But what if those events were actually to take place THIS YEAR, in 2011?
In Awakening As One’s new film “The Quickening” we will explain why so many people have been experiencing the sensation that “Time is Speeding Up”; particularly since the Earthquake in Japan.
And we will also show how research indicates that this accelerated experience of reality could peak sometime around October 28th, 2011; culminating in a global experience of Unity Consciousness, which would then lead to the experience of a harmonious new way of being.
“The Quickening” will also take a look at the unfolding of current events and how they directly relate to Hopi and Mayan Prophecies, indicating that we are on the Cusp of Great Changes, which signify the shifting of the Age… and the Birth of a New World.
The Defense Advanced Research Projects Agency released a statement on today’s flight of the Falcon Hypersonic Technology Vehicle 2.
According to the statement, DARPA, as the agency is known, said that everything was going to plan up until the glide phase, which occurred about nine minutes into flight.
As we reported earlier: The Falcon launched at 7:45 a.m. from Vandenberg Air Force Base, northwest of Santa Barbara, into the upper reaches of Earth’s atmosphere aboard an eight-story Minotaur IV rocket, made by Orbital Sciences Corp.

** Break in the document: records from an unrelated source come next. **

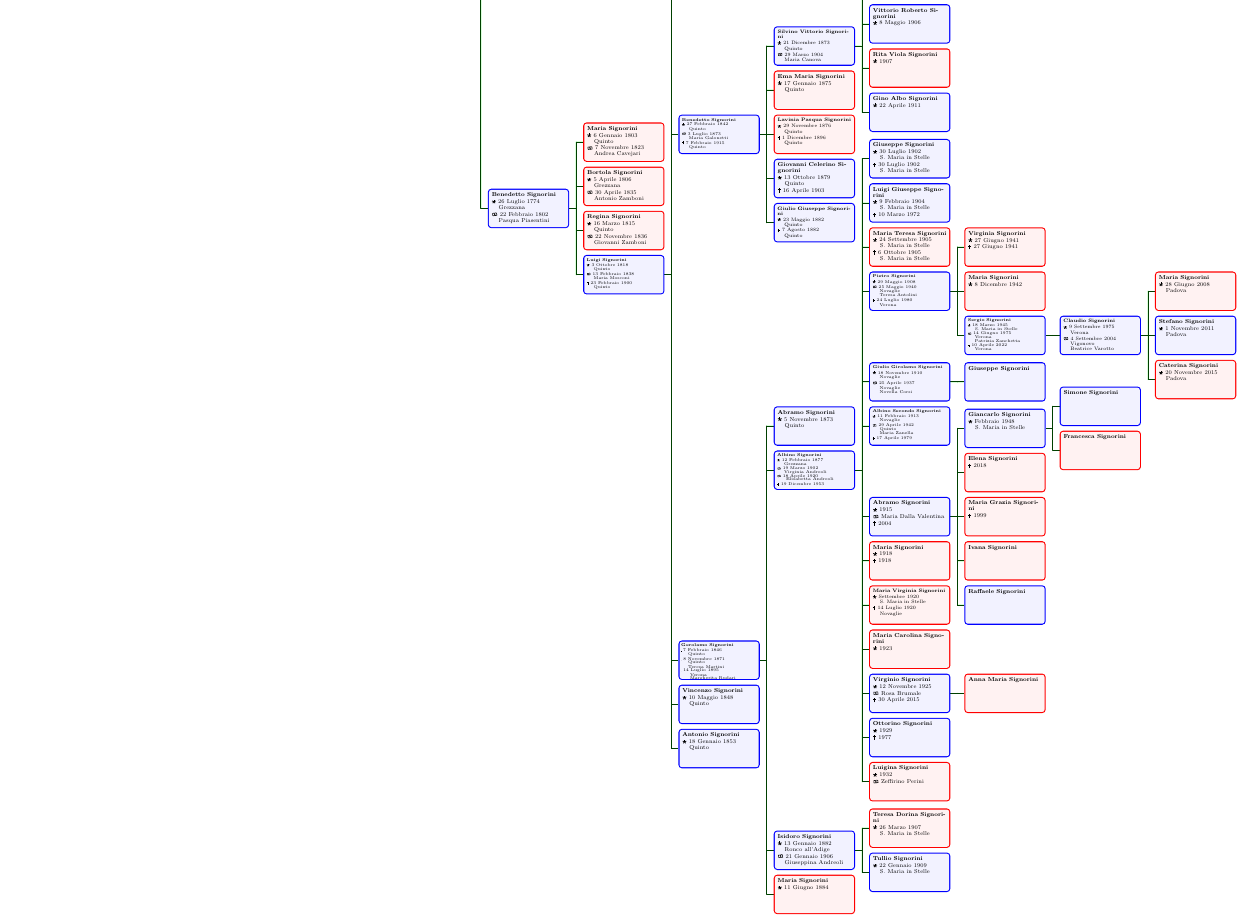
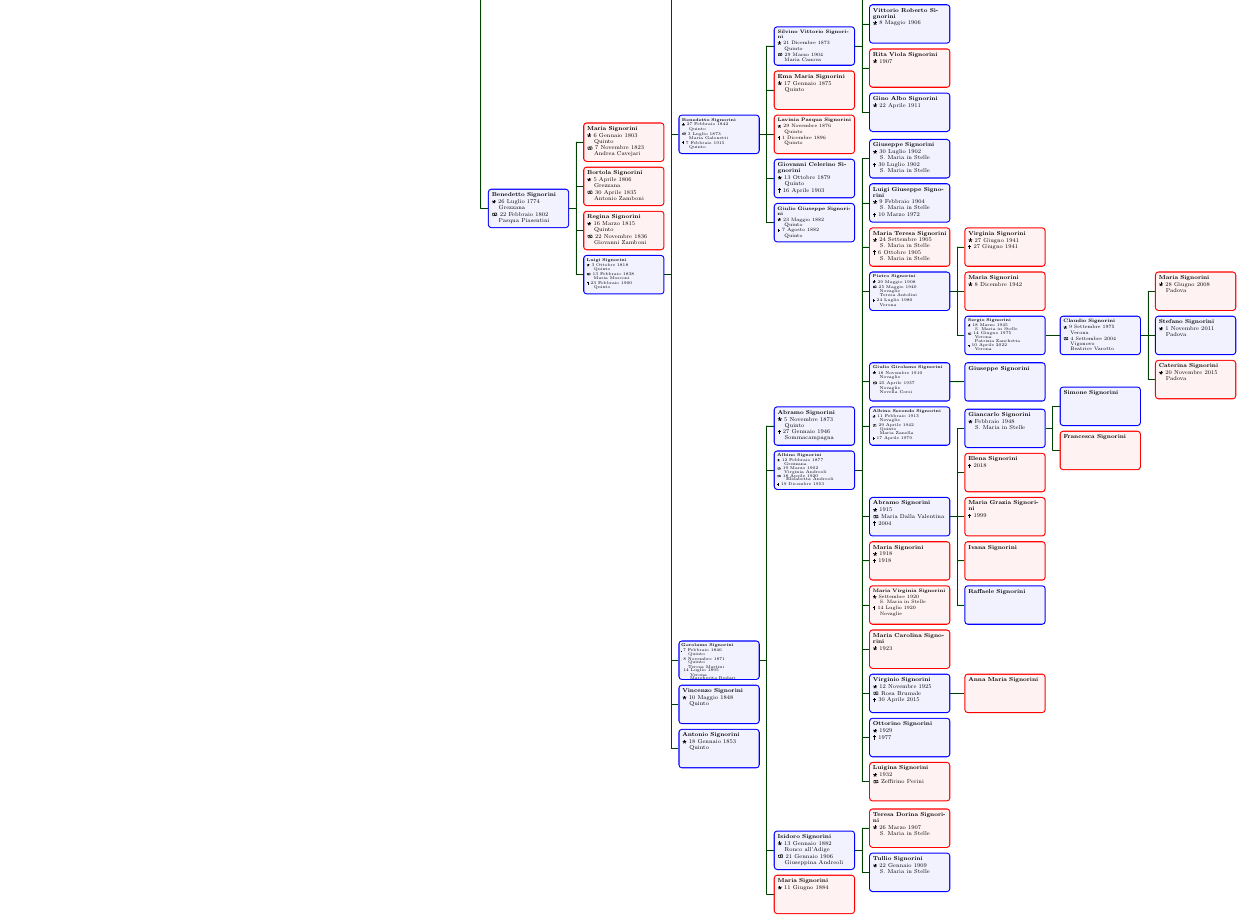
Before and after one commit to QuiMatematica/albero-genealogico, a LaTeX document (src/signorini.tex): part of the page, cut so that both start at the same text. Compiled offline with pdfLaTeX.

Commit message:
Signorini Abramo 1873 1946

```diff
--- a/src/signorini.tex
+++ b/src/signorini.tex
@@ -804,6 +804,7 @@ sandclock
                                         male,
                                         name={Abramo \surn{Signorini}},
                                         birth={1873-11-05}{Quinto},
+                                        death={1946-01-27}{Sommacampagna},
                                     }
                                     child{
                                         g[id=Albino1877]{
```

After reaching an undisclosed sub-orbital altitude, the aircraft jettisoned from its protective cover atop the rocket, then nose-dived back toward Earth, leveled out and began to glide above the Pacific at 20 times the speed of sound, or Mach 20.